In their 14 year history, Pixar have displayed an uncanny knack for turning whatever they touch into gold. Almost every one of their previous nine releases has been met with a stack of academy nominations, universal critical acclaim and a mountain of box office dollars. That Cars (2006) is seen as the ‘weak’ link demonstrates how high the bar is set when we talk about a Pixar film. In UP they don’t just repeat this feat, experiment with digital 3D and pull off two unusual leads in a grumpy old man and a tubby boy scout so endearingly, they clear the bar previously set by themselves by miles. UP is Pixar’s most mature, heartwarming and greatest achievement in film to date.
We meet Carl Fredricksen (voiced by Ed Asner) as a wide eyed young boy watching an old black & whilte b-roll of his hero, the aviator-explorer Charles Muntz. A forced disappearance amidst accusations of fraud to nothing to diminish Carl’s fascination with his hero and soon this brings him together with a tomboy named Ellie who gleefully shows him her spirit of adventure. What follows over the next few minutes is a montage of Carl & Ellie’s life together, from playful daydreaming, tragedy and dreams of adventure that could never quite be fulfilled. It is easily the most heart-wrenching, poignant and beautifully paced sequence Pixar have ever done leaving not a dry eye in the house.
Now a widower, Carl is faced with eviction. His martial home surrounded by towering skyscrapers in a scene reminiscent of the house from Batteries Not Included. Defiant to the end, the construction companies have got their way but Carl has other ideas. In a magical scene, Fredricksen’s life as a balloon seller is put to good use as with the help of thousands of helium filled balloons, he and his house take off to the skies in search of Paradise Falls, the place that occupied his and Ellie’s lifelong dreams which they could never go to.
Along for the ride however, is 8 yr old ‘Wilderness Explorer’ Russel (Jordon Nagai). Originally sent on a wild goose-chase by Carl, his perseverance in attempting to achieve his “Assisting the Elderly” badge sees him trapped on the front porch as Carl takes off. Unwitting travel partners they may be but Russell’s GPS sees them arrive in sight of Paradise falls in South America after a violent storm.
It’s as this point the plot gets a little more wacky. It would be too easy, after all, for Carl to be able to set down his house in the very spot his late wife visualized by the Falls and put his feet up to call it a day. Instead Carl and Russel’s journey is colored by a rare flightless bird, a surprise from his past and a pack of dogs fitted with collars that renders them able to voice their thoughts.

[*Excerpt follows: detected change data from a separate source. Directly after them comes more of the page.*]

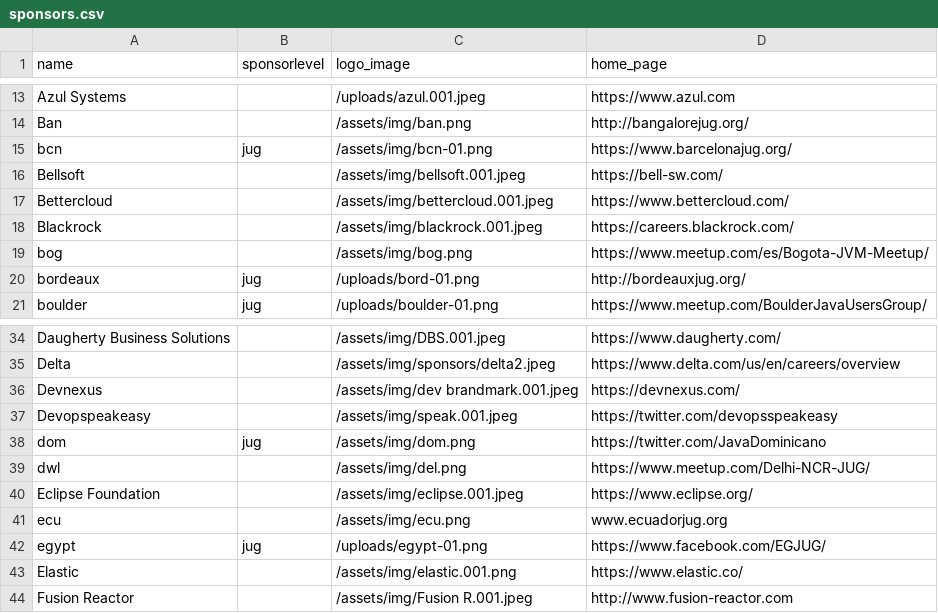
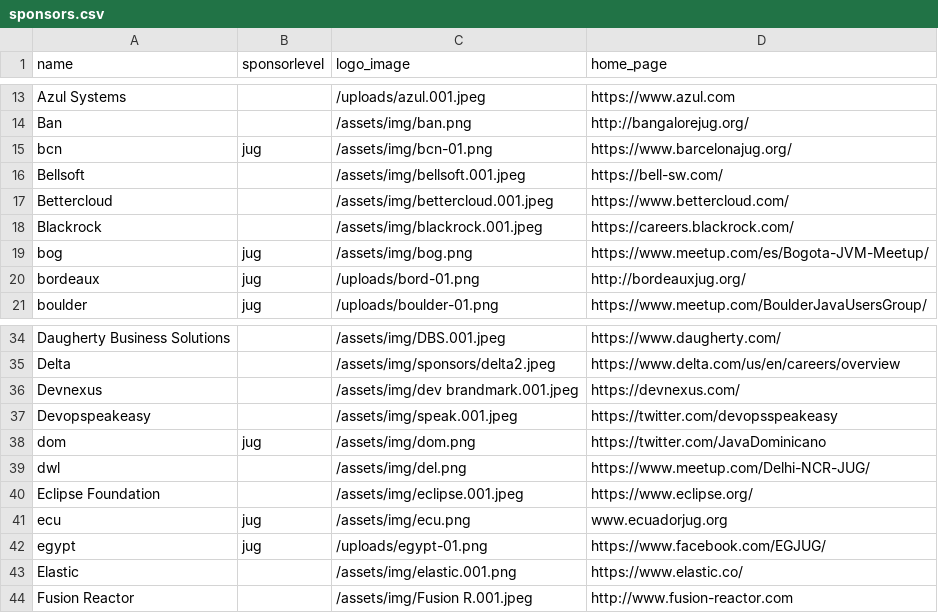
Before and after one commit to devnexus/devnexus-site, a CSV file: _data/sponsors.csv, drawn as a sheet; only a part is shown, gaps mark what is left out.

Commit message:
Updated '_data/sponsors.csv' via CloudCannon

```diff
--- a/_data/sponsors.csv
+++ b/_data/sponsors.csv
@@ -18,3 +18,3 @@ Bettercloud,,/assets/img/bettercloud.001.jpeg,https://www.bettercloud.com/
 Blackrock,,/assets/img/blackrock.001.jpeg,https://careers.blackrock.com/
-bog,,/assets/img/bog.png,https://www.meetup.com/es/Bogota-JVM-Meetup/
+bog,jug,/assets/img/bog.png,https://www.meetup.com/es/Bogota-JVM-Meetup/
 bordeaux,jug,/uploads/bord-01.png,http://bordeauxjug.org/
@@ -40,3 +40,3 @@ dwl,,/assets/img/del.png,https://www.meetup.com/Delhi-NCR-JUG/
 Eclipse Foundation,,/assets/img/eclipse.001.jpeg,https://www.eclipse.org/
-ecu,,/assets/img/ecu.png,www.ecuadorjug.org
+ecu,jug,/assets/img/ecu.png,www.ecuadorjug.org
 egypt,jug,/uploads/egypt-01.png,https://www.facebook.com/EGJUG/
```
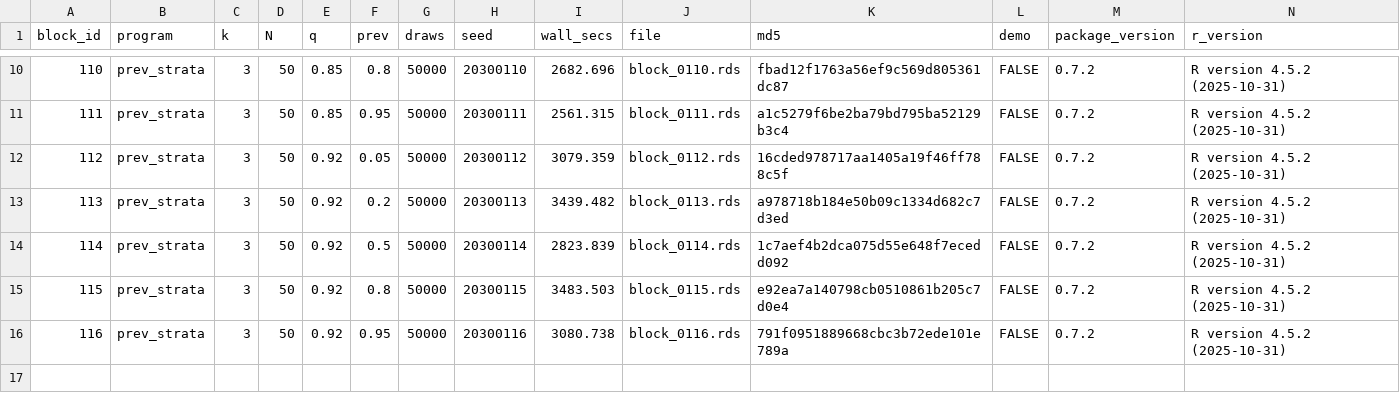
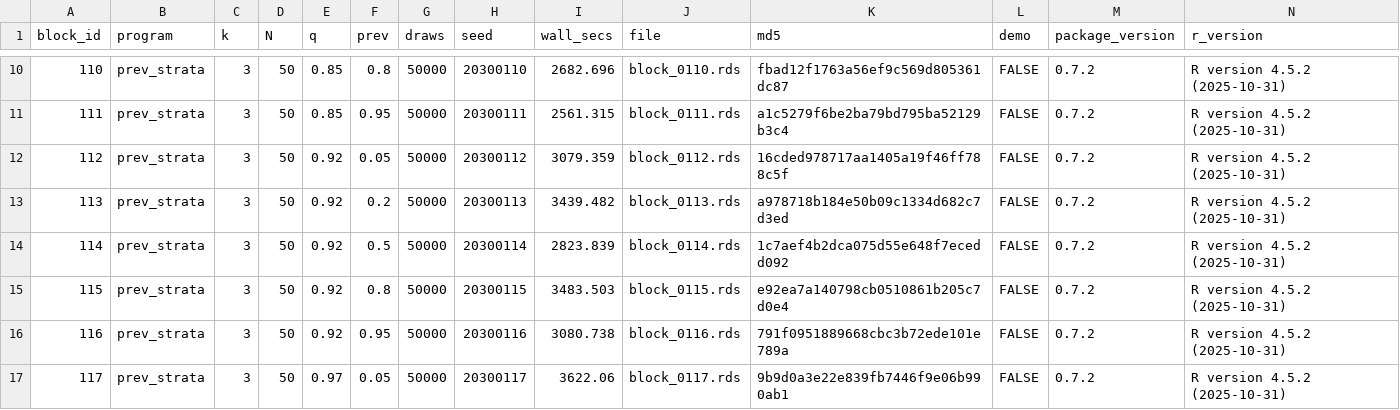
Before and after one commit to defense031/grassr, a CSV file: contrib/contributions/rachel-dill-gidaro-20260712-blocks102-125/bundle_manifest.csv, drawn as a sheet; only a part is shown, gaps mark what is left out.

Commit message:
block 117 (tail_topup)

```diff
--- a/contrib/contributions/rachel-dill-gidaro-20260712-blocks102-125/bundle_manifest.csv
+++ b/contrib/contributions/rachel-dill-gidaro-20260712-blocks102-125/bundle_manifest.csv
@@ -16 +16,2 @@
 116,"prev_strata",3,50,0.92,0.95,50000,20300116,3080.738,"block_0116.rds","791f0951889668cbc3b72ede101e789a",FALSE,"0.7.2","R version 4.5.2 (2025-10-31)"
+117,"prev_strata",3,50,0.97,0.05,50000,20300117,3622.06,"block_0117.rds","9b9d0a3e22e839fb7446f9e06b990ab1",FALSE,"0.7.2","R version 4.5.2 (2025-10-31)"
```
Also changed, not shown: 1 other file.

Although there are plenty of laughs up to this point, it is the dogs who provide much of the comic relief in the second half of the film, especially the gloriously innocent and dopey Dug.
Initially, having developed the two human characters so masterfully in the first hour it might be a little jarring to see Pixar revert to “talking animals” later in the film but whilst there might be a some compromise here to keep younger audiences entertained, it is executed with such humor and panache that it is quickly forgotten amongst the laughs.
Though it doesn’t quite hit the emotional heights of it’s opening, UP still remembers that ultimately it is a film about love, mortality and dreams not fulfilled. Amongst the later zaniness there are still some genuinely touching moments and whilst the ending is notably upbeat, the subtler conclusion to Russell’s side-story is no less moving.
UP also marks Pixar’s first serious attempt at digital 3D which is the way I watched it and they should be commended in their restraint and tact in utilizing the technology. As a film, it is beautiful and moving in any dimension. There are no gimmicks or “popping out effects” here. Similar to Coraline however, the added depth is used selectively to draw you into the world when required. It is hard to say whether I would have found the film quite so powerful in it’s tender moments without it but what I do know is that in my opinion it is the most accomplished 90 minutes Pixar have put to film and one of the most affecting I have seen this year. Without hesitation, if there is warmth in your heart; you should go and see it.
(****MILD SPOILERS****) Personally (and I hope I'm not the only one)I thought it could've it done with less talking animals. The first half hour or so of this, similarly with Wall-E, was absolute cinematic gold - masterful story telling without the need for any dialogue whatsoever, then suddenly there's a million comedy critters knocking about. I thought the film had lost it's way slightly and wasn't quite sure which way to head when the flying house eventually touches down, and the arrival of the giant bird and subsequent comedy talking dogs almost detracted from the brilliance of the opening. It managed to rally somewhat as it progressed and there will still flashes of brilliance, particularly as the old man gazed at pictures of his wife, or dragged his floating house along silhouetted against the sunset. I feel a little like I'm taking a chisel to Michaelangelo's David a little here, but it's almost as if Pixar are constrained by an assumption that 'CG animated films are for kids' and thus must contain amusing talking creatures. If they ever just make a film without having to cater for the child audience I think it'd be an absolute masterpiece. But this was very very very good ;0)